| Your task |
Only lines containing the word "transform" belong in the answer; copy each one from the records.

Excerpts from a dataset
=======

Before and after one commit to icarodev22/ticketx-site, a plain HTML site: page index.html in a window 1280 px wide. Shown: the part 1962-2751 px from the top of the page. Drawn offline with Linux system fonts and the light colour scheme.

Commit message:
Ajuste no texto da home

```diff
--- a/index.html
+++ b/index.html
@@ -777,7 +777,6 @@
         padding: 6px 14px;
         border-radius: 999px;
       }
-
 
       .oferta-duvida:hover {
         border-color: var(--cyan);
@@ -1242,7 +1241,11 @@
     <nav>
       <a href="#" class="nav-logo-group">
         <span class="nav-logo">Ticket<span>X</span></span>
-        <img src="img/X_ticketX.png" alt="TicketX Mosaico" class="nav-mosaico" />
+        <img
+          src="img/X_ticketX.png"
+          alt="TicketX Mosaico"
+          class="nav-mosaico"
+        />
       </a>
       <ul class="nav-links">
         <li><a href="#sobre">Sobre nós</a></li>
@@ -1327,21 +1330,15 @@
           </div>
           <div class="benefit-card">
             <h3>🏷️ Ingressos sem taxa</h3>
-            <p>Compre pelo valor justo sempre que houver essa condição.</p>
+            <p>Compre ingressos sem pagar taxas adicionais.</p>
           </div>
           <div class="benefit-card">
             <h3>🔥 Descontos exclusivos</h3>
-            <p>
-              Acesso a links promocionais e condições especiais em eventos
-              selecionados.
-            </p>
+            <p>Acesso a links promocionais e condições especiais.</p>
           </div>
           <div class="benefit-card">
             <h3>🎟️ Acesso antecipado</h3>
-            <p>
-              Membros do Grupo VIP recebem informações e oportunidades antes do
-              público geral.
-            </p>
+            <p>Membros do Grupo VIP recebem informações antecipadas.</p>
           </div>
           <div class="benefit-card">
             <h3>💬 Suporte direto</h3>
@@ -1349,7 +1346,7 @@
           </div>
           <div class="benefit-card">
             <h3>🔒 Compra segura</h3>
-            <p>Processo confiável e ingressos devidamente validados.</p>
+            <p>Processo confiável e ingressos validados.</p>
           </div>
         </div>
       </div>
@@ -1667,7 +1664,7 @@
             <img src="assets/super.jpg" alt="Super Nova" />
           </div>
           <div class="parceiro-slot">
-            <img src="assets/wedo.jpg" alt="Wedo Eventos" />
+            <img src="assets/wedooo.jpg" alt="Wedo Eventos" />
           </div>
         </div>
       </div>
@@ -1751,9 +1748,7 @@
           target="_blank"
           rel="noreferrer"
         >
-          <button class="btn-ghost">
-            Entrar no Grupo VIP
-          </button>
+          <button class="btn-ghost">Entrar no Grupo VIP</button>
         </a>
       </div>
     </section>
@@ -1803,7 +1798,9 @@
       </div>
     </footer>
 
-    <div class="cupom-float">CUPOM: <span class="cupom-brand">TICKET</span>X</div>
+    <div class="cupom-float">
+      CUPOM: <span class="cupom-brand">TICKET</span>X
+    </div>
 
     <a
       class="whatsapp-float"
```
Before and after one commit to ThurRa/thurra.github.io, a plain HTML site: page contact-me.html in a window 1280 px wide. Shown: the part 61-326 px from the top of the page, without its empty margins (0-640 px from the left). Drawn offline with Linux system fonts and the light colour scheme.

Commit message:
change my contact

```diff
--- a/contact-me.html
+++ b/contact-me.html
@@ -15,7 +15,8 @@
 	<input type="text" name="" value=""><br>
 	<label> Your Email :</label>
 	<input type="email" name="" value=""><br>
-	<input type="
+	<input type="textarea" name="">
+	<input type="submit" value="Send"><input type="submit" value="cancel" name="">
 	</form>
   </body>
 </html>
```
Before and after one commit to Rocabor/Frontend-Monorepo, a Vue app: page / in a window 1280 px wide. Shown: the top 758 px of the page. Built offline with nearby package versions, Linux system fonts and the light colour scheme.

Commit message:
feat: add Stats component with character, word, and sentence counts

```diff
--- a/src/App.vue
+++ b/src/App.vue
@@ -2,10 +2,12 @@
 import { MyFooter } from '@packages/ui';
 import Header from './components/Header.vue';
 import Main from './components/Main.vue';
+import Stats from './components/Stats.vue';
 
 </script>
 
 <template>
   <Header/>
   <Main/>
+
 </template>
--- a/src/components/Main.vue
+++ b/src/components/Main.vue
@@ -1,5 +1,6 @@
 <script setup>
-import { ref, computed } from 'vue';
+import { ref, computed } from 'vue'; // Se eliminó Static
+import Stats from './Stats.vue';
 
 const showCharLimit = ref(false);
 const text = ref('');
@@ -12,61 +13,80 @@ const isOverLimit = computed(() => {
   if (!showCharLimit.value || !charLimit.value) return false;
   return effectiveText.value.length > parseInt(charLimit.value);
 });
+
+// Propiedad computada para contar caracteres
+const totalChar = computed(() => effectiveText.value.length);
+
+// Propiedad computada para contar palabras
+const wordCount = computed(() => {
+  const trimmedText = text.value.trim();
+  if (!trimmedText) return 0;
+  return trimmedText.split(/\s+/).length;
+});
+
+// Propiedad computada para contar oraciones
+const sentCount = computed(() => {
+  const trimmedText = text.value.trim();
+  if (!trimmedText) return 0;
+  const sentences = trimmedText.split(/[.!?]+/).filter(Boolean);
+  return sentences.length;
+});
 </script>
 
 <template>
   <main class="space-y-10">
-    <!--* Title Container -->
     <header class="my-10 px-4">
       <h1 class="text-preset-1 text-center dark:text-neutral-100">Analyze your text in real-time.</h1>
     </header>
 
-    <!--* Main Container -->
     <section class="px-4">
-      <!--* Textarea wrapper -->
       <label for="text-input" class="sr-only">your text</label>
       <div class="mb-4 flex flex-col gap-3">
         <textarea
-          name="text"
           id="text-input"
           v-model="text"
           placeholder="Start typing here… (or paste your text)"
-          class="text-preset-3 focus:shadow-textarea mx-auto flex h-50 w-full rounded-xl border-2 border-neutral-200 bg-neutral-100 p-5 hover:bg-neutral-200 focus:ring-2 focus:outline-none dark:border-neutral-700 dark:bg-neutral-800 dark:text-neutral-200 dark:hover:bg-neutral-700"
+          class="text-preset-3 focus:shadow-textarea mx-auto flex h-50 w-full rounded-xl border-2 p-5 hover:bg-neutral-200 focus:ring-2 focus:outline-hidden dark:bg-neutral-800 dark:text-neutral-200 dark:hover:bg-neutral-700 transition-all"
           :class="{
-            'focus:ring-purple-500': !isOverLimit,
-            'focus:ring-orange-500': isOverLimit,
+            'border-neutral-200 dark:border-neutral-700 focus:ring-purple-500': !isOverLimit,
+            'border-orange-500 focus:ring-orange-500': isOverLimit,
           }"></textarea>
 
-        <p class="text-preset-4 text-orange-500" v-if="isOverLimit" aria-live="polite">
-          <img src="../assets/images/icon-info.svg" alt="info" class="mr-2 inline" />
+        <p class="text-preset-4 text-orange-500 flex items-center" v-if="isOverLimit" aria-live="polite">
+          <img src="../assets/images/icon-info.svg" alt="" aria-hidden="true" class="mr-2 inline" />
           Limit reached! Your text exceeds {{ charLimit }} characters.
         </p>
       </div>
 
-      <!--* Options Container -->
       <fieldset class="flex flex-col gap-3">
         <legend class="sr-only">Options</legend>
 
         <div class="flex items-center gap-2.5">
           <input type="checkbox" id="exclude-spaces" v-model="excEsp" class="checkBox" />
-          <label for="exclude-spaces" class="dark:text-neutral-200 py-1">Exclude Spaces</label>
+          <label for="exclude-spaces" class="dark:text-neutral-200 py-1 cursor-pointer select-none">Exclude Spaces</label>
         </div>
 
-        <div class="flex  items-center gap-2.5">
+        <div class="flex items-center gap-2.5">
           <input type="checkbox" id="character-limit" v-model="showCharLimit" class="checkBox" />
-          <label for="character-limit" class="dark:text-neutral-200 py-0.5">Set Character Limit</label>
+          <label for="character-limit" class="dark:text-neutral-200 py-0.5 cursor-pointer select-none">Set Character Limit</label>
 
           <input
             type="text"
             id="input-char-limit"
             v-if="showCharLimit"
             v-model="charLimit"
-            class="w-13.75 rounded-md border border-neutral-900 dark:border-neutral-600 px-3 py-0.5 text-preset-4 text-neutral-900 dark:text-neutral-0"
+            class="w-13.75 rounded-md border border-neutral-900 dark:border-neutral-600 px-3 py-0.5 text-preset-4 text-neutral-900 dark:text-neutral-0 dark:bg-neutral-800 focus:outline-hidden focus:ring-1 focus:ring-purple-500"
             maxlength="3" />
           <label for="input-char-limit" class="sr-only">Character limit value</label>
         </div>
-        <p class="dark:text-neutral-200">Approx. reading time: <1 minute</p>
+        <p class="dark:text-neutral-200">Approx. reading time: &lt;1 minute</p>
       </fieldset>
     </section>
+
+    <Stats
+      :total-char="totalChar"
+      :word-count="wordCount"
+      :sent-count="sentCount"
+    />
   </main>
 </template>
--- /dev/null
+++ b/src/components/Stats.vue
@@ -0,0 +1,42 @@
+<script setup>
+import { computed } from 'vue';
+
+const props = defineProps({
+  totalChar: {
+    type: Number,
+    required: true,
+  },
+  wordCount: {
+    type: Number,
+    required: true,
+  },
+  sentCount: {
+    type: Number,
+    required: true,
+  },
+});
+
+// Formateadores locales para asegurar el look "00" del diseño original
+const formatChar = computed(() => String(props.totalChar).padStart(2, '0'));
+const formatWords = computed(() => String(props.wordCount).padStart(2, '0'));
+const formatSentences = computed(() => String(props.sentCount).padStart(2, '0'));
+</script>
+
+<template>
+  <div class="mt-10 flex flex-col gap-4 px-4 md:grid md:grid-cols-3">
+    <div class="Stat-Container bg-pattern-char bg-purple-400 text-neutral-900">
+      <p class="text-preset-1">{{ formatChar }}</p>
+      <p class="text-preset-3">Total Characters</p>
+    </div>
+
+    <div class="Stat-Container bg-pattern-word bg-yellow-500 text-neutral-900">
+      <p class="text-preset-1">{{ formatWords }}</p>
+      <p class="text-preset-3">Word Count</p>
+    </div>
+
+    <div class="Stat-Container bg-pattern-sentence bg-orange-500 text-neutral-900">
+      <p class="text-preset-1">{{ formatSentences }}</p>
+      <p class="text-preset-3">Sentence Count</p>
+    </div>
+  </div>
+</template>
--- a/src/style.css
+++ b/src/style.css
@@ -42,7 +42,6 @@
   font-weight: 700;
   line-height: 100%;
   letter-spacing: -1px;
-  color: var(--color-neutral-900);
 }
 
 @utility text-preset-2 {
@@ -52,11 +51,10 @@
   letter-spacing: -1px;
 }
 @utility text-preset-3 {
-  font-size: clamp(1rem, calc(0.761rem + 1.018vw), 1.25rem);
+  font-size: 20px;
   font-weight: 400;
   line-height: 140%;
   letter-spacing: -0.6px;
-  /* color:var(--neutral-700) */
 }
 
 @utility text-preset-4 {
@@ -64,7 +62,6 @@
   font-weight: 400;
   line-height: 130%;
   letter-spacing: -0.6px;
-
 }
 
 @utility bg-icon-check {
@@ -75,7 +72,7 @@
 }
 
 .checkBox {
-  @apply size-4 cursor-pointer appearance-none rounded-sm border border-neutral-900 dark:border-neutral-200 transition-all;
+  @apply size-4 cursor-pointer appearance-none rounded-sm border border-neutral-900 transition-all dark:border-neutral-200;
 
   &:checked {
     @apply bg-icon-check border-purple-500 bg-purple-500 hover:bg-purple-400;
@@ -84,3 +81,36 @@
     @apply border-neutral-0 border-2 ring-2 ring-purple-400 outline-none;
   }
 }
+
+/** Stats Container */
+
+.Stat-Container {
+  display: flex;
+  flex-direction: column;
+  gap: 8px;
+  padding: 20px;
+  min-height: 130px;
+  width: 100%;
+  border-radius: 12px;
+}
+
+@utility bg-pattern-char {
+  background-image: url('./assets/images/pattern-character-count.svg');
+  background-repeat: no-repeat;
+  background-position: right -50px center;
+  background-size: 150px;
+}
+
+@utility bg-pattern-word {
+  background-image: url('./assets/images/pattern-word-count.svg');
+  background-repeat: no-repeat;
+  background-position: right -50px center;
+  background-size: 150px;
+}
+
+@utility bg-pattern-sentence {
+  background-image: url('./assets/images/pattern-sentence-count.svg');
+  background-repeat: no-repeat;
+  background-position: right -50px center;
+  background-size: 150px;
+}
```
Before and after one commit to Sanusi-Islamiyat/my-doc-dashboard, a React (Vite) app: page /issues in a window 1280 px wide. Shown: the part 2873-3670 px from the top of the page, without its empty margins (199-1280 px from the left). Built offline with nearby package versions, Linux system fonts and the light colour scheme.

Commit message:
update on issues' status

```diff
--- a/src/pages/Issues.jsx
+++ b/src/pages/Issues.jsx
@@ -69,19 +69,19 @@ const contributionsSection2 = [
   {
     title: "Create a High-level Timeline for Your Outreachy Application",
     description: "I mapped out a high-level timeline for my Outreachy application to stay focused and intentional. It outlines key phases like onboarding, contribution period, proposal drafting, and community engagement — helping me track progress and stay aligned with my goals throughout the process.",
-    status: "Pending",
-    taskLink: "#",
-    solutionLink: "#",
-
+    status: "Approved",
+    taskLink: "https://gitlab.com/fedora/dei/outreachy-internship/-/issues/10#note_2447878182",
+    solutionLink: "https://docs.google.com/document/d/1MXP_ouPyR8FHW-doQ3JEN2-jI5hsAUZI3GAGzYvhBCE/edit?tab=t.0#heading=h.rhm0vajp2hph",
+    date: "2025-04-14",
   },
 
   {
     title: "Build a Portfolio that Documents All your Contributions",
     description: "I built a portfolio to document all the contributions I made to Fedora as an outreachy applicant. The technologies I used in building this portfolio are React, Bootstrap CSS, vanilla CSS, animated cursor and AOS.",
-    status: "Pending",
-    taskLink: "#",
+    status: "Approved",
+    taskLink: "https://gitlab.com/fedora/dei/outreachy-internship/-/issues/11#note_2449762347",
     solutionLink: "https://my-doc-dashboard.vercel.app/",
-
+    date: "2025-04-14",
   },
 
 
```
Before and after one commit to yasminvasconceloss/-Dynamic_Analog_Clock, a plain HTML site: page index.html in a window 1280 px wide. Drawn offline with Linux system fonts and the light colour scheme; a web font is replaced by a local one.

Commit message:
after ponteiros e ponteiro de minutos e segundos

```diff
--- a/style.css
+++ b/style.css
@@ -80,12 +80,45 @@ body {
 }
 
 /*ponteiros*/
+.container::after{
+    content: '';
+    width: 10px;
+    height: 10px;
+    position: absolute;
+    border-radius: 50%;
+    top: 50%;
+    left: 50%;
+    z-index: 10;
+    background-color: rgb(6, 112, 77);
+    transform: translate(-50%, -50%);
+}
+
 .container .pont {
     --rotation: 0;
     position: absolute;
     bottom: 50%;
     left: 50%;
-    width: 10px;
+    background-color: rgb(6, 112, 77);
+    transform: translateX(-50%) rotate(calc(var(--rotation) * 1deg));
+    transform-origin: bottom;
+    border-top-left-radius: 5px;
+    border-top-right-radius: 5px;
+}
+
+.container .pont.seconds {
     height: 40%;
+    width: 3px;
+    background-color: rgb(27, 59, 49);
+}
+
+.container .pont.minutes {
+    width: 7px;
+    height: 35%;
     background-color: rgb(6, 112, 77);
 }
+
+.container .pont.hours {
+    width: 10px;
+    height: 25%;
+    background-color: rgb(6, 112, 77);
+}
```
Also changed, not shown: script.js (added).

=======

| Written answer |
+    transform: translate(-50%, -50%);
+    transform: translateX(-50%) rotate(calc(var(--rotation) * 1deg));
+    transform-origin: bottom;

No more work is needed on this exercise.